BIOL 140
Carol Pollock

Biol 121 225 Freeman 503-508, 511-520 Mar 15, 10 Allele Frequencies in Populations Population -a population is a group of individuals from the same species that live in the same area at the same time (and interbreed) Population genetics -population genetics looks at: -contribution of alleles to a population -quantification of genetic variation in a population -measurement of changes in a population over time = evolution Four mechanisms that shift allele 1) Natural selection increases frequency of certain alleles – the ones that frequencies in populations contribute to success in survival and reproduction 2) Genetic drift causes allele frequencies to change randomly, and in some cases drift may even cause alleles that decrease fitness to increase in fq. 3) Gene flow occurs when individuals leave the population and join another and breed.

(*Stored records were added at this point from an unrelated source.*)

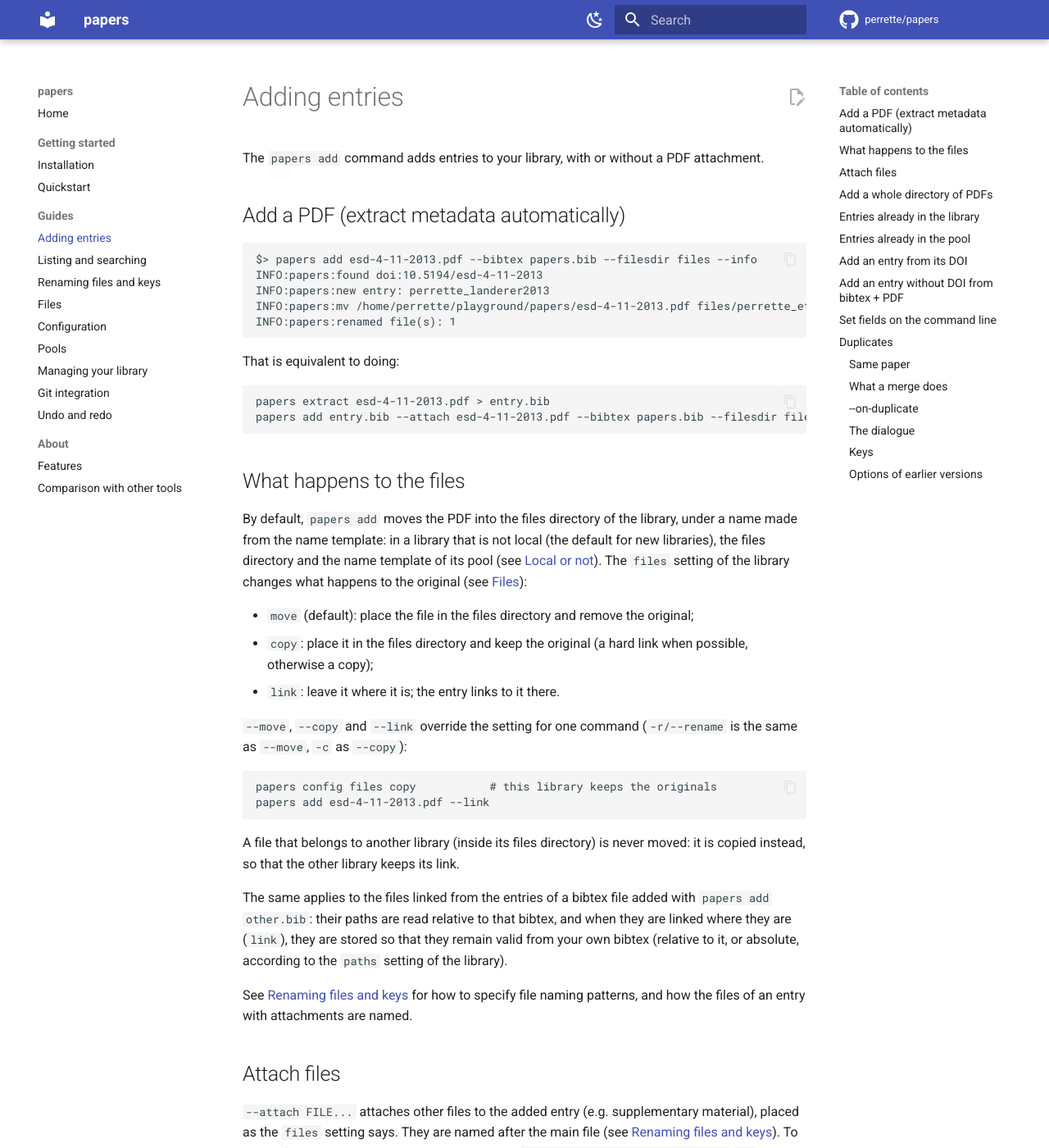
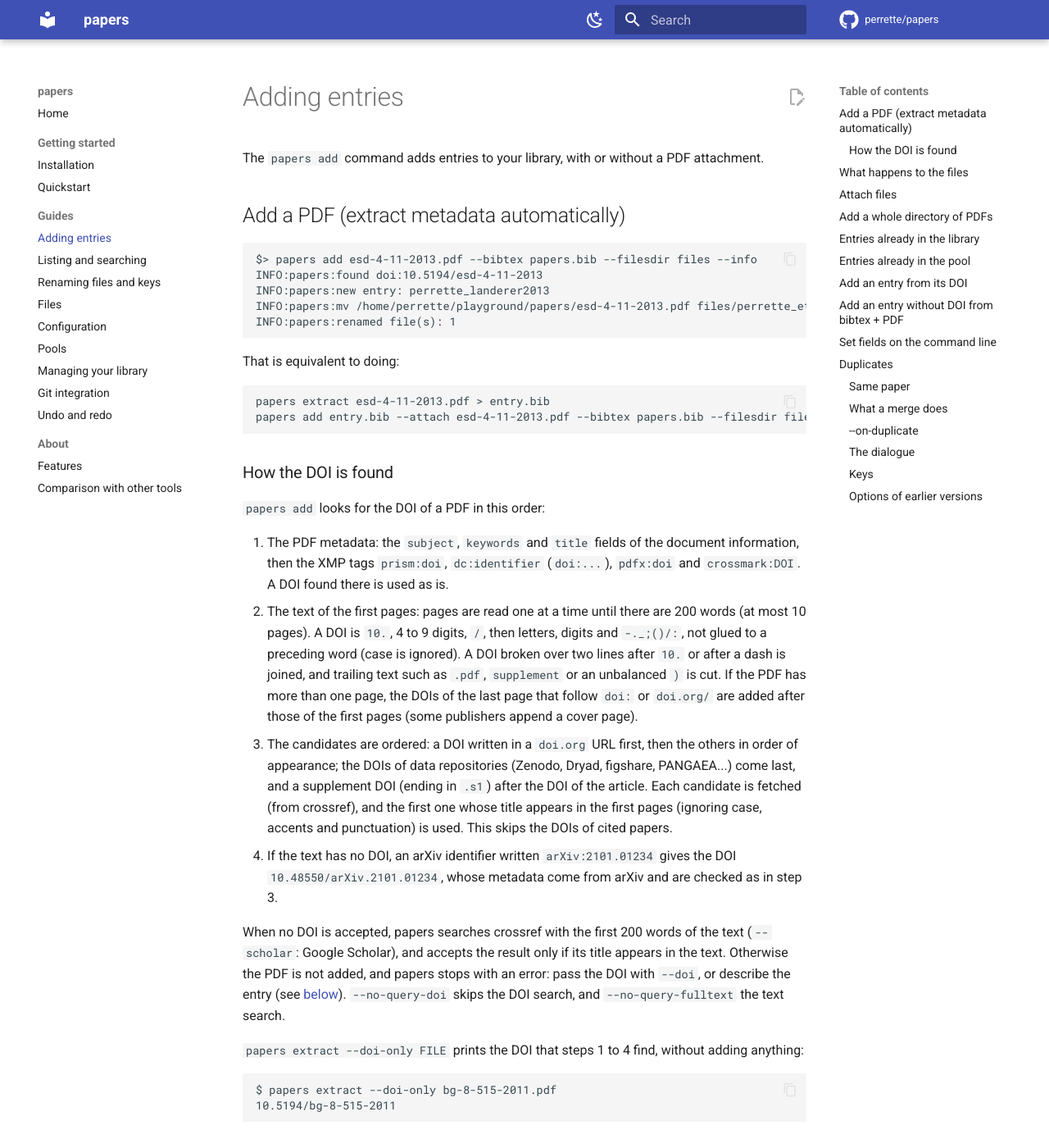
Before and after one commit to perrette/papers, an MkDocs documentation site: the page built from docs/adding-entries.md, in a window 1280 px wide and 1400 px high. Shown: the whole window at 82% size. Built offline with MkDocs 1.6.1 and Material for MkDocs 9.7.7, drawn with Linux system fonts in a browser that asks for light colours; comment, search, counter and statistics services are not loaded; the version menu is left out; some of the changed text lies outside the part shown.

Commit message:
docs: how add finds the DOI of a PDF
Also name --attach, not the deprecated --attachment, in the error of add
when no metadata is found.

````diff
--- a/docs/adding-entries.md
+++ b/docs/adding-entries.md
@@ -18,6 +18,48 @@ That is equivalent to doing:
 ```
 papers extract esd-4-11-2013.pdf > entry.bib
 papers add entry.bib --attach esd-4-11-2013.pdf --bibtex papers.bib --filesdir files
+```
+
+### How the DOI is found
+
+`papers add` looks for the DOI of a PDF in this order:
+
+1. The PDF metadata: the `subject`, `keywords` and `title` fields of the
+   document information, then the XMP tags `prism:doi`, `dc:identifier`
+   (`doi:...`), `pdfx:doi` and `crossmark:DOI`. A DOI found there is used
+   as is.
+2. The text of the first pages: pages are read one at a time until there
+   are 200 words (at most 10 pages). A DOI is `10.`, 4 to 9 digits, `/`,
+   then letters, digits and `-._;()/:`, not glued to a preceding word
+   (case is ignored). A DOI broken over two lines after `10.` or after a
+   dash is joined, and trailing text such as `.pdf`, `supplement` or an
+   unbalanced `)` is cut. If the PDF has more than one page, the DOIs of
+   the last page that follow `doi:` or `doi.org/` are added after those of
+   the first pages (some publishers append a cover page).
+3. The candidates are ordered: a DOI written in a `doi.org` URL first, then
+   the others in order of appearance; the DOIs of data repositories
+   (Zenodo, Dryad, figshare, PANGAEA...) come last, and a supplement DOI
+   (ending in `.s1`) after the DOI of the article. Each candidate is
+   fetched (from crossref), and the first one whose title appears in the
+   first pages (ignoring case, accents and punctuation) is used. This skips
+   the DOIs of cited papers.
+4. If the text has no DOI, an arXiv identifier written `arXiv:2101.01234`
+   gives the DOI `10.48550/arXiv.2101.01234`, whose metadata come from
+   arXiv and are checked as in step 3.
+
+When no DOI is accepted, papers searches crossref with the first 200 words
+of the text (`--scholar`: Google Scholar), and accepts the result only if
+its title appears in the text. Otherwise the PDF is not added, and papers
+stops with an error: pass the DOI with `--doi`, or describe the entry (see
+[below](#add-a-whole-directory-of-pdfs)). `--no-query-doi` skips the DOI
+search, and `--no-query-fulltext` the text search.
+
+`papers extract --doi-only FILE` prints the DOI that steps 1 to 4 find,
+without adding anything:
+
+```
+$ papers extract --doi-only bg-8-515-2011.pdf
+10.5194/bg-8-515-2011
 ```
 
 ## What happens to the files
@@ -96,17 +138,9 @@ comes from the bibtex, so a folder that holds a bibtex and its files is added
 without looking anything up online. Folders of the pre-2.19 layout (with a
 hidden `.<name>.bib`) are read from their hidden bibtex.
 
-The metadata of a PDF are found as follows:
-
-1. a DOI in the PDF metadata is used as is;
-2. otherwise, the DOIs printed in the text (first pages, and the last page,
-   where some publishers add a cover page) are looked up in turn, and the
-   first one whose title appears in the first pages is used: this skips the
-   DOIs of cited papers;
-3. otherwise, a crossref search on the text of the first pages, whose result
-   is also accepted only if its title appears in the text.
-
-If none matches, the PDF is not added: pass its DOI with `--doi` (see below),
+The metadata of each PDF are found as for a single PDF (see
+[How the DOI is found](#how-the-doi-is-found)). If none matches, the PDF is
+not added: pass its DOI with `--doi` (see below),
 or, for a reference without DOI (older papers, books, reports...), describe it
 and attach the PDF:
 
````
Also changed, not shown: 1 other file.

Allele frequencies may change when gene flow occurs b/c arriving individuals introduce alleles while departing individuals remove alleles 4) Mutation modifies allele frequencies by continually introducing new alleles – the alleles created by mutation may be beneficial, detrimental, or have no effect on fitness -natural selection is not the only agent responsible for evol -each of these four processes have diff consequences -natural selection is the only mechanism that acting alone can result in adaptation -the other three (mutation, gene flow, drift) do not favour certain alleles over others -mutation and drift introduce a nonadaptive component into evol Agrostis tenuis growing on heavy -A. tenuis is a plant species and some of its individuals can grow on heavy metals on an abandoned mine in metals such as in an abandoned mine site in Wales – the population has Wales. adapted and evolution has occurred -therefore, a change in allele frequency has occurred Gene pool -all the gametes of a single generation in a population -can put all the genes together in a ‘pool’ and calculate the expected frequency of particular alleles if pulled out gametes at random p and q p = frequency of dominant allele q = frequency of recessive allele q² = frequency of homozygous recessive, 2pq = fq of heterozygous p + q = 1 p^2 + 2pq + q^2 = 1 Hardy-Weinberg (HW) principle or -HW describes a non-evolving population equilibrium -ie. The frequency of alleles and genotypes in the gene pool remain constant -sexual recombination through meiosis and random fertilization do not change the population’s genetic structure Assumptions of HW theorem (5) 1) No natural selection at the gene in question (no advantage of an allele) 2) No genetic drift (random change in allele frequency) 3) No gene flow (immigration = emigration = 0) 4) No mutation (no new alleles) 5) Random mating (no sexual selection) Limitations of HW theorem (2) 1) Assumptions (above 5) are rarely true in a natural population 2) Usually, the allele frequency changes from one generation to the next Applications of HW theorem (2) 1) Modeling – being able to predict the allele frequencies 2) Null model – works as null hypothesis – if not met, then evol is occurring 1 Biol 121 225 Freeman 503-508, 511-520 Mar 15, 10 Non-Directional (Random) Changes in Allele Frequencies Genetic Drift -Genetic drift causes allele frequencies to change randomly, and in some cases drift may even cause alleles that decrease fitness to increase in fq. -there are two types of this -genetic drift is random with respect to fitness – the allele fq changes are not adaptive; and genetic drift is most pronounced in small pop -genetic drift tends to decrease genetic diversity over time, as alleles are randomly lost or fixed Two types of Genetic Drift 1) Founder Effect 2) Bottleneck Effect 1) 1) Founder Effect -when a group of individuals emigrate to a new geographic area and establishes a new population -if the group is small enough, allele frequencies in the new population are almost guaranteed to be diff from those in the old, due to sampling error -a change in allele frequencies that occurs when a new pop is established is called a founder effect -e.g. Hurricanes swept through the Carribean region in 1995, and a large raft floated onto Anguilla with green iguana and they had different allele frequencies than the original pop because only 15 individuals arrived 2) 2) Bottleneck effect -if a large pop experiences a sudden reduction in size, population bottleneck is said to occur – survivors are random -caused by disease outbreaks, floods, fires, storms, etc -a genetic bottleneck is a sudden reduction in the number of alleles in a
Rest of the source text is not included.